▶ [AIM OF THE EXERCISE]
Your answer must be an exact copy of the entries, containing no images.

▶ [GIVEN ENTRIES]
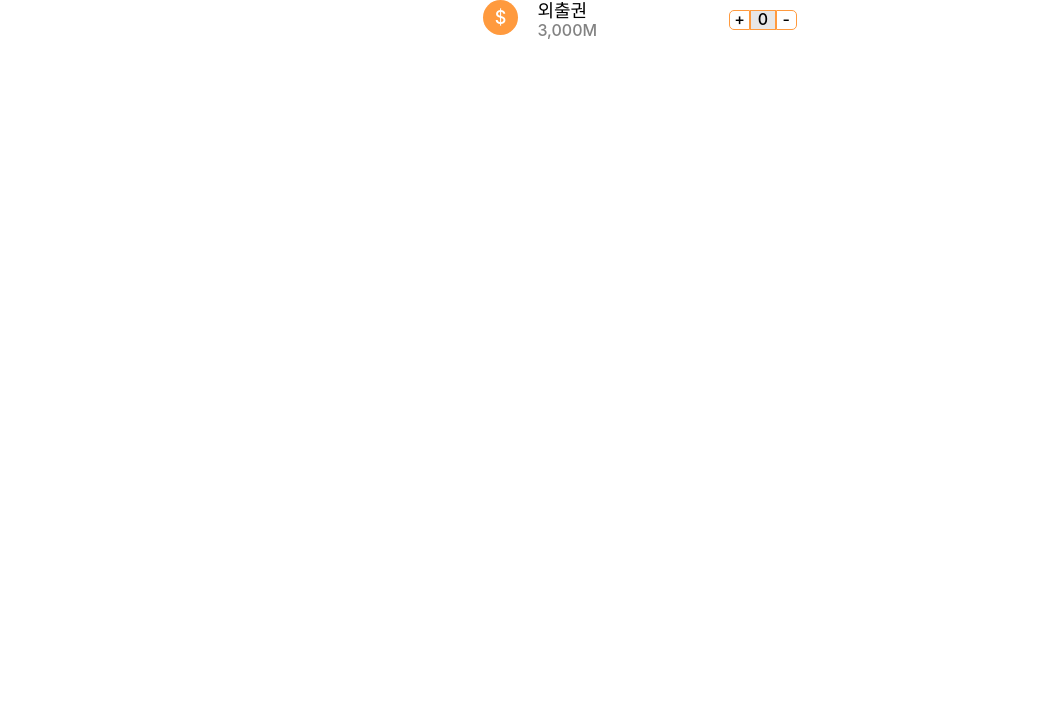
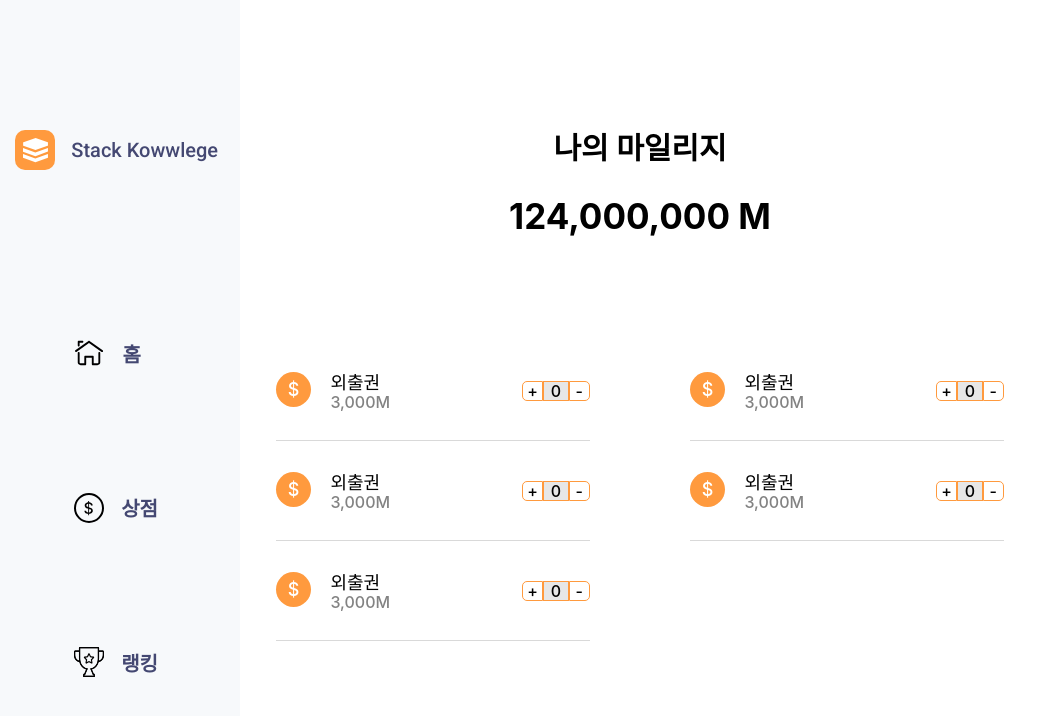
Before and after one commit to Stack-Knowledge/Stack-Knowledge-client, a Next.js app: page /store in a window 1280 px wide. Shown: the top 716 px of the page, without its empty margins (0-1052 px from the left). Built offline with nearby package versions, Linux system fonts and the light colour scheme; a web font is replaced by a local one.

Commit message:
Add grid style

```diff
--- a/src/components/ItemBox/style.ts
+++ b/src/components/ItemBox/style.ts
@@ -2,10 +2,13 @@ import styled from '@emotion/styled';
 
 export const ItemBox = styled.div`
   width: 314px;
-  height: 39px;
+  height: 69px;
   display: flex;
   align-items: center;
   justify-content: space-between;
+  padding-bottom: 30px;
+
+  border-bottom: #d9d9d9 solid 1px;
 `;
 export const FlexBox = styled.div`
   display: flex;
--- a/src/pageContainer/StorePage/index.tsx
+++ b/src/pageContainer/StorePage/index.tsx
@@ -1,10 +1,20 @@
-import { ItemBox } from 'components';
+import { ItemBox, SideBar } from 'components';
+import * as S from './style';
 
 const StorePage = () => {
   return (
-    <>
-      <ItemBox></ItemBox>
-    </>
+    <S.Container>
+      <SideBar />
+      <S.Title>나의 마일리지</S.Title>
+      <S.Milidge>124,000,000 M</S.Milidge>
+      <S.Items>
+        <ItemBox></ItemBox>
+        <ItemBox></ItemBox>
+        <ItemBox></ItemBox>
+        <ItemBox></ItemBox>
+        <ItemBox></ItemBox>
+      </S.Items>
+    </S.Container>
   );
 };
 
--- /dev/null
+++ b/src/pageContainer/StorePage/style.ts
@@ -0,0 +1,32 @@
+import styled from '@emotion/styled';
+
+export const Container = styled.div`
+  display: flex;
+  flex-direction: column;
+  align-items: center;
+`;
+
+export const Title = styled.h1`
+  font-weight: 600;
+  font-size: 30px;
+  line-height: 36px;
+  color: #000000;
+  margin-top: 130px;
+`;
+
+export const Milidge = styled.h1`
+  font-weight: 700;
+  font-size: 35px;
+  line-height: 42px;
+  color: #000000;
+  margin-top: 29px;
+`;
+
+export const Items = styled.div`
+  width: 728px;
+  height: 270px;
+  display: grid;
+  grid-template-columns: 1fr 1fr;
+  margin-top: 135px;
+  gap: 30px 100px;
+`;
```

▶ [RESPONSE]
Before and after one commit to Stack-Knowledge/Stack-Knowledge-client, a Next.js app: page /store in a window 1280 px wide. Shown: the top 716 px of the page, without its empty margins (0-1052 px from the left). Built offline with nearby package versions, Linux system fonts and the light colour scheme; a web font is replaced by a local one.

Commit message:
Add grid style

```diff
--- a/src/components/ItemBox/style.ts
+++ b/src/components/ItemBox/style.ts
@@ -2,10 +2,13 @@ import styled from '@emotion/styled';
 
 export const ItemBox = styled.div`
   width: 314px;
-  height: 39px;
+  height: 69px;
   display: flex;
   align-items: center;
   justify-content: space-between;
+  padding-bottom: 30px;
+
+  border-bottom: #d9d9d9 solid 1px;
 `;
 export const FlexBox = styled.div`
   display: flex;
--- a/src/pageContainer/StorePage/index.tsx
+++ b/src/pageContainer/StorePage/index.tsx
@@ -1,10 +1,20 @@
-import { ItemBox } from 'components';
+import { ItemBox, SideBar } from 'components';
+import * as S from './style';
 
 const StorePage = () => {
   return (
-    <>
-      <ItemBox></ItemBox>
-    </>
+    <S.Container>
+      <SideBar />
+      <S.Title>나의 마일리지</S.Title>
+      <S.Milidge>124,000,000 M</S.Milidge>
+      <S.Items>
+        <ItemBox></ItemBox>
+        <ItemBox></ItemBox>
+        <ItemBox></ItemBox>
+        <ItemBox></ItemBox>
+        <ItemBox></ItemBox>
+      </S.Items>
+    </S.Container>
   );
 };
 
--- /dev/null
+++ b/src/pageContainer/StorePage/style.ts
@@ -0,0 +1,32 @@
+import styled from '@emotion/styled';
+
+export const Container = styled.div`
+  display: flex;
+  flex-direction: column;
+  align-items: center;
+`;
+
+export const Title = styled.h1`
+  font-weight: 600;
+  font-size: 30px;
+  line-height: 36px;
+  color: #000000;
+  margin-top: 130px;
+`;
+
+export const Milidge = styled.h1`
+  font-weight: 700;
+  font-size: 35px;
+  line-height: 42px;
+  color: #000000;
+  margin-top: 29px;
+`;
+
+export const Items = styled.div`
+  width: 728px;
+  height: 270px;
+  display: grid;
+  grid-template-columns: 1fr 1fr;
+  margin-top: 135px;
+  gap: 30px 100px;
+`;
```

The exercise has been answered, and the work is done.